- Segregate your laundry: You must segregate your laundry based on the type of fabric. Those made with purely natural fibers or with a tough composition, like jeans and jackets, can be washed with warm water. On the other hand, those fabrics made of synthetic fibers should be cold washed. Also, it’s advisable to keep brightly-colored laundry in one wash cycle, and put darker ones in another.
- Turn clothes item inside out: It is also advisable to turn your clothes inside out before washing. This provides two benefits. First, it will protect the outer surface to some extent, and it will allow detergent to tackle soils in the fabric more directly.
- Let the clothes dry fully before putting them back in the closet: One must ensure that clothes aren’t folded and stored away in closets when they are even mildly damp. The low temperature inside the enclosed closets will exacerbate the odor, which will be quite easily detected when you wear the clothes later.
- Add vinegar: To deter the onset of mildew and its characteristic smell, it is recommended to add vinegar to the mix, as it is a highly effective disinfectant.
References (click to expand)
- How to Prevent and Remove Mildew — Home Methods. The University of Missouri
- (2006) Vinegar: Medicinal Uses and Antiglycemic Effect - PMC - NCBI. National Center for Biotechnology Information
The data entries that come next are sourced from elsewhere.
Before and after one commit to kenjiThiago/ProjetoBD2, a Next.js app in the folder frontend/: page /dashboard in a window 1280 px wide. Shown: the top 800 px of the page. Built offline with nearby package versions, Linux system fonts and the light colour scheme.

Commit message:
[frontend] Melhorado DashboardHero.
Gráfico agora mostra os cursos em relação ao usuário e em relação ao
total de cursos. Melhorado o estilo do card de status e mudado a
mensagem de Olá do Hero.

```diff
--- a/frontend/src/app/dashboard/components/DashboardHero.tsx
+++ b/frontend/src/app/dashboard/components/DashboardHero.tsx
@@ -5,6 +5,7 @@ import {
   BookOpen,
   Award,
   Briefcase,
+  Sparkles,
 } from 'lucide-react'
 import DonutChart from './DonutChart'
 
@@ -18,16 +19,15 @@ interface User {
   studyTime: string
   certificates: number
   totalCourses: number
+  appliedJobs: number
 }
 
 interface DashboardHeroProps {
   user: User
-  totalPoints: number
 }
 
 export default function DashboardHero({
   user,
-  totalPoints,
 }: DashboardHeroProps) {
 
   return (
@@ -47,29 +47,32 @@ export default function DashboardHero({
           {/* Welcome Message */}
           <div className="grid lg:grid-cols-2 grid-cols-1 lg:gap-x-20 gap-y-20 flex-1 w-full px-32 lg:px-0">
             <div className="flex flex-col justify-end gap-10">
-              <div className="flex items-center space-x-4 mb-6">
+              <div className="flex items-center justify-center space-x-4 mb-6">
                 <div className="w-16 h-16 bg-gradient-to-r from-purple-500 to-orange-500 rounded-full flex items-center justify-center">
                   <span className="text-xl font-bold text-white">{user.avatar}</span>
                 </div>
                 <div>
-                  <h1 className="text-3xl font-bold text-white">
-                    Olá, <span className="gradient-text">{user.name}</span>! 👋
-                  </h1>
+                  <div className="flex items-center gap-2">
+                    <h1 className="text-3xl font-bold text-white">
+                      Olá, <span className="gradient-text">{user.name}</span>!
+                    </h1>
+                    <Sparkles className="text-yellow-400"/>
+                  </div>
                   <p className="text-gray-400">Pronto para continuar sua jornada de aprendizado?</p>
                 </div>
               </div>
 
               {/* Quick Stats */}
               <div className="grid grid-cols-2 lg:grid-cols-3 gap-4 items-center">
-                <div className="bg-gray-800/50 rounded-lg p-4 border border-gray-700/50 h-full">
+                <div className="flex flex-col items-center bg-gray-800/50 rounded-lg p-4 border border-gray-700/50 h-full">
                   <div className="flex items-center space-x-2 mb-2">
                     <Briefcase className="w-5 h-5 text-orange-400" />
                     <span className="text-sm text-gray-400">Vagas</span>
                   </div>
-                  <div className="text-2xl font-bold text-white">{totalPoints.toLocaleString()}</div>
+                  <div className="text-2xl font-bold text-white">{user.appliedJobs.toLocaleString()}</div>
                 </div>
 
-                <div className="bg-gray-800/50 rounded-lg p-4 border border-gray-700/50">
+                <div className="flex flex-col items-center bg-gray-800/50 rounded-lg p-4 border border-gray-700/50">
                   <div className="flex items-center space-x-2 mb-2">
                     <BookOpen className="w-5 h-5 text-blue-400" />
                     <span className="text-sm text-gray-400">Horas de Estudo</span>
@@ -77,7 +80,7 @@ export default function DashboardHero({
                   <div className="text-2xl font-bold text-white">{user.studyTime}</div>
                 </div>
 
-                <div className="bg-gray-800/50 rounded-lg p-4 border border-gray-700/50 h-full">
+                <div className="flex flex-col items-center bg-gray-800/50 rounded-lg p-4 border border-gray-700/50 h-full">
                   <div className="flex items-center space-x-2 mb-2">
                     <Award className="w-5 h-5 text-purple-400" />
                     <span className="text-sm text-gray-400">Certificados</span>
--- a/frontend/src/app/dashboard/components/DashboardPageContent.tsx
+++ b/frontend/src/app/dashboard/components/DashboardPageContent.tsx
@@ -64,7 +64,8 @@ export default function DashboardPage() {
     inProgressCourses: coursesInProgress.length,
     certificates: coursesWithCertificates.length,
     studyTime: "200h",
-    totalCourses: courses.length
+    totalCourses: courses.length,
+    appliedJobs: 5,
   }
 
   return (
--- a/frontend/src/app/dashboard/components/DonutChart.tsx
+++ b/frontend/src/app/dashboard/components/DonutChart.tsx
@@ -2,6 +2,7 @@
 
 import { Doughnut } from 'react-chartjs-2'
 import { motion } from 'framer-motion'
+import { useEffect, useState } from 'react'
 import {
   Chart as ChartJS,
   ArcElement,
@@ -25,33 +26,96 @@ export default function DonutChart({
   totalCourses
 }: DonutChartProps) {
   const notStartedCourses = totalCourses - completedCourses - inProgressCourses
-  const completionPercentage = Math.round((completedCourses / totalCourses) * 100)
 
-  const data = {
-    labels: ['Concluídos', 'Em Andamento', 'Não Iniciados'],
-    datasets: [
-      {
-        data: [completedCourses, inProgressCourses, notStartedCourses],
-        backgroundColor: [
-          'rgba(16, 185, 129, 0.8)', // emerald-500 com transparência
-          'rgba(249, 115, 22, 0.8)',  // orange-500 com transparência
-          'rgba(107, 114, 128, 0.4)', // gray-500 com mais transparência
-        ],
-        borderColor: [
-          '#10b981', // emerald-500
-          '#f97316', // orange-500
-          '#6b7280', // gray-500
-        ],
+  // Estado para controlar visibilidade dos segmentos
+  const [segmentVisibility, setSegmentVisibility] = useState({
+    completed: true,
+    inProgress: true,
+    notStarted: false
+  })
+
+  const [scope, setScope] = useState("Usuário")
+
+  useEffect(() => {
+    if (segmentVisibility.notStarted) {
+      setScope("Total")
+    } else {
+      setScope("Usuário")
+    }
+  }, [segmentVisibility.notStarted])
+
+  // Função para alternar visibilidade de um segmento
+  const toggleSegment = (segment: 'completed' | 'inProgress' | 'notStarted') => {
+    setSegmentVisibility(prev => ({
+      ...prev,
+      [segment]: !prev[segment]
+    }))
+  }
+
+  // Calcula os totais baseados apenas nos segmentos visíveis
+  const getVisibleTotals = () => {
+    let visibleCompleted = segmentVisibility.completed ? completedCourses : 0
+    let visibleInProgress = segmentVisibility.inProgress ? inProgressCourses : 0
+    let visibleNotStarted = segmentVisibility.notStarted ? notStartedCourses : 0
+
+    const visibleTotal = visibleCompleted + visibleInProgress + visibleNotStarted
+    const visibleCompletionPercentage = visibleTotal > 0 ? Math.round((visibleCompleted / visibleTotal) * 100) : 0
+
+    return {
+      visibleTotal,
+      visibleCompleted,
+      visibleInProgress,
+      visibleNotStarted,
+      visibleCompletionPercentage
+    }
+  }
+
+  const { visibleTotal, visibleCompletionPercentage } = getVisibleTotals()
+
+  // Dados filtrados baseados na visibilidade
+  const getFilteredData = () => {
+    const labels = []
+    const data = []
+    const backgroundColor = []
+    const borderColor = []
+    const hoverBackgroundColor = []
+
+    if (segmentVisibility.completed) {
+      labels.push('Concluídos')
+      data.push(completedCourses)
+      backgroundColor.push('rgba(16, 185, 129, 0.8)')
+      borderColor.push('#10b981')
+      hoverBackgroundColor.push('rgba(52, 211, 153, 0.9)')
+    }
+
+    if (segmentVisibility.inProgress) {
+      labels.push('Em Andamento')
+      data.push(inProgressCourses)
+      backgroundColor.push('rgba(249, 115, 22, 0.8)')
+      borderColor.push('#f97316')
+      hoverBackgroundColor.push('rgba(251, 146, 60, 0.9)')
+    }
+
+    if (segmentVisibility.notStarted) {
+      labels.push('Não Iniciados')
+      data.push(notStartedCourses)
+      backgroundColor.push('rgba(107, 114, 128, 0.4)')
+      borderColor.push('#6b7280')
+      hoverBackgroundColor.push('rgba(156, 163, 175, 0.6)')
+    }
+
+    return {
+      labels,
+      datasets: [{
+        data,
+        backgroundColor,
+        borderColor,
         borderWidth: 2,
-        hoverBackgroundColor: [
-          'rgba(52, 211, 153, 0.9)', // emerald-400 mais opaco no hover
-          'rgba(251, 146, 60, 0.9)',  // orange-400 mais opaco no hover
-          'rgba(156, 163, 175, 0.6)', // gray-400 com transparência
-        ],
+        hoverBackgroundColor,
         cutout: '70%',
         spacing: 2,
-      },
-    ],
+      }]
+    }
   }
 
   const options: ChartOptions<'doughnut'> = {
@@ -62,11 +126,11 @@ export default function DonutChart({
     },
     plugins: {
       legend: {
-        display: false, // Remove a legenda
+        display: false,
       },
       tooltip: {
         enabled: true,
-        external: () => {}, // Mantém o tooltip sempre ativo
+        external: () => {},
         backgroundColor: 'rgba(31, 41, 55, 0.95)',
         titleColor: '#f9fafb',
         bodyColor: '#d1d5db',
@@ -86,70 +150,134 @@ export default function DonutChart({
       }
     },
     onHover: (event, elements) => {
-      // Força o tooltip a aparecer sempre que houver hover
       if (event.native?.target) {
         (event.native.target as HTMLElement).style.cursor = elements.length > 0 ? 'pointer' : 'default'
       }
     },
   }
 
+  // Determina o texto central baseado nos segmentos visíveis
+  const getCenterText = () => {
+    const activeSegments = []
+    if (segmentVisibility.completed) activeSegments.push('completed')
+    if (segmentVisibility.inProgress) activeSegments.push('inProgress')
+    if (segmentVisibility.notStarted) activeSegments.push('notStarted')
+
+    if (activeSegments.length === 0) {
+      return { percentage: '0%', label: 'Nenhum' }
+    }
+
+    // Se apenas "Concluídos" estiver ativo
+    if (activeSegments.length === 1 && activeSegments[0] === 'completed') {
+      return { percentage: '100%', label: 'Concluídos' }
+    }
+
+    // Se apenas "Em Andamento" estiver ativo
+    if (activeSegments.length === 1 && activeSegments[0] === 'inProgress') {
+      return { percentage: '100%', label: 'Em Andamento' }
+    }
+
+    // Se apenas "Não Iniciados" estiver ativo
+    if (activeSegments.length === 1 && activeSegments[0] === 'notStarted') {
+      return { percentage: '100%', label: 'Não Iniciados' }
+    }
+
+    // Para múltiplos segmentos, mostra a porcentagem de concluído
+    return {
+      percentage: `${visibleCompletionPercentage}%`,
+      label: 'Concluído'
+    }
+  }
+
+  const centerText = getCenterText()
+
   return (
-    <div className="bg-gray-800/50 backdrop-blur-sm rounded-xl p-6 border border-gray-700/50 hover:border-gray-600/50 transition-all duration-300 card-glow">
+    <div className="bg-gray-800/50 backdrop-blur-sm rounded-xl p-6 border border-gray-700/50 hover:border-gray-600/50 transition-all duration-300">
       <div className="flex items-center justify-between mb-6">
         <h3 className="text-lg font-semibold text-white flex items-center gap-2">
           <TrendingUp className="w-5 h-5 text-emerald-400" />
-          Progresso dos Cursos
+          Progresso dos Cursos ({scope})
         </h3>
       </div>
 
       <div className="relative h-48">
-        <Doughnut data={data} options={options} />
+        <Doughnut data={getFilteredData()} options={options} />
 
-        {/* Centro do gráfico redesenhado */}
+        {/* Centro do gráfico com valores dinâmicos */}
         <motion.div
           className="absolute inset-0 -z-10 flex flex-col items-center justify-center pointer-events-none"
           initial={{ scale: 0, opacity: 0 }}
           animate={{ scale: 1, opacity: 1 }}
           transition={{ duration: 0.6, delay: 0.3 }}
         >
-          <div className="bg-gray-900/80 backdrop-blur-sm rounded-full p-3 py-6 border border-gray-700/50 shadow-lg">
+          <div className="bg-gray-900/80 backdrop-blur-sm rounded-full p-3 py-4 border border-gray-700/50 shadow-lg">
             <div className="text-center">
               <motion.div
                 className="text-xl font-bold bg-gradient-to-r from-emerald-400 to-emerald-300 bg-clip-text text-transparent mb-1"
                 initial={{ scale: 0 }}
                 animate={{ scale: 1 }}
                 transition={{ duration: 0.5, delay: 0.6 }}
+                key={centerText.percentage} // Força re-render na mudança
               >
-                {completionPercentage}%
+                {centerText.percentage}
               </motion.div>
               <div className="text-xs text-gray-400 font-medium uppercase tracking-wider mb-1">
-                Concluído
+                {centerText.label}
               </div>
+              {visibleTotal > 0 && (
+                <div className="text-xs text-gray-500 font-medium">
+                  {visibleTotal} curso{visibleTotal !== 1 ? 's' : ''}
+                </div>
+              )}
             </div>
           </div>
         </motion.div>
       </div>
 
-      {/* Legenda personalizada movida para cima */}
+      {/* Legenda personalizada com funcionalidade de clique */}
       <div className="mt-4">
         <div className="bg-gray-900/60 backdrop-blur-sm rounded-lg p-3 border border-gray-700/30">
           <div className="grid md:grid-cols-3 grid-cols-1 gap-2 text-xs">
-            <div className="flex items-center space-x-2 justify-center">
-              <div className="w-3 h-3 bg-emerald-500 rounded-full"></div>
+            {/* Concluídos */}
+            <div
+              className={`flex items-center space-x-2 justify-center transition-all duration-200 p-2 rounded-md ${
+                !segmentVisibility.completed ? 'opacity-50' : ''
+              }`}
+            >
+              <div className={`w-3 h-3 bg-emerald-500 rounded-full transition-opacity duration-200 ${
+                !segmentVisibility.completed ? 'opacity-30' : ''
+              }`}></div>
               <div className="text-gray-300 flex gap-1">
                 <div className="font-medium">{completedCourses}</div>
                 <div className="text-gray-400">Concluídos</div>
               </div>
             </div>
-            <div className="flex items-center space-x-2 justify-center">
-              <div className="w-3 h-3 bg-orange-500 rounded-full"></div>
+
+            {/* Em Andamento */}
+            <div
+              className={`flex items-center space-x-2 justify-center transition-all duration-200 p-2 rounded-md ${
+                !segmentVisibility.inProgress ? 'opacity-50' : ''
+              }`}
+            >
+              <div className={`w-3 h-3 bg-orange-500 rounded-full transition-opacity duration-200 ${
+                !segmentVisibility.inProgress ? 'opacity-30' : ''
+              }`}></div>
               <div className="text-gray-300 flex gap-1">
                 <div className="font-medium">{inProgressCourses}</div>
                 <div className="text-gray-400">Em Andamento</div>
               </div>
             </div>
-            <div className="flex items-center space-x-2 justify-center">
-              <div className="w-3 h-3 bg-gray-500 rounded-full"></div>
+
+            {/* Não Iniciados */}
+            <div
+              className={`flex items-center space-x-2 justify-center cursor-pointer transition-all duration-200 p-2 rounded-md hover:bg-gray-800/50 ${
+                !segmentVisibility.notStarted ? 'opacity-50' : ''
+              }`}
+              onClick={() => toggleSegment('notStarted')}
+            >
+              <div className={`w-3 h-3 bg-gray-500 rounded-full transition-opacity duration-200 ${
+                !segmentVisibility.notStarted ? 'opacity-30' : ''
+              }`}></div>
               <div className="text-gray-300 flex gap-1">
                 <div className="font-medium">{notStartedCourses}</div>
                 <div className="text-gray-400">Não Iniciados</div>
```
- SHIRAKAWA, M. (1960). Experimental Studies On The Application Of Some Bactericides And Fungicides From The Viewpoint Of Clothes Sanitation. The Kurume Medical Journal. Kurume Medical Journal.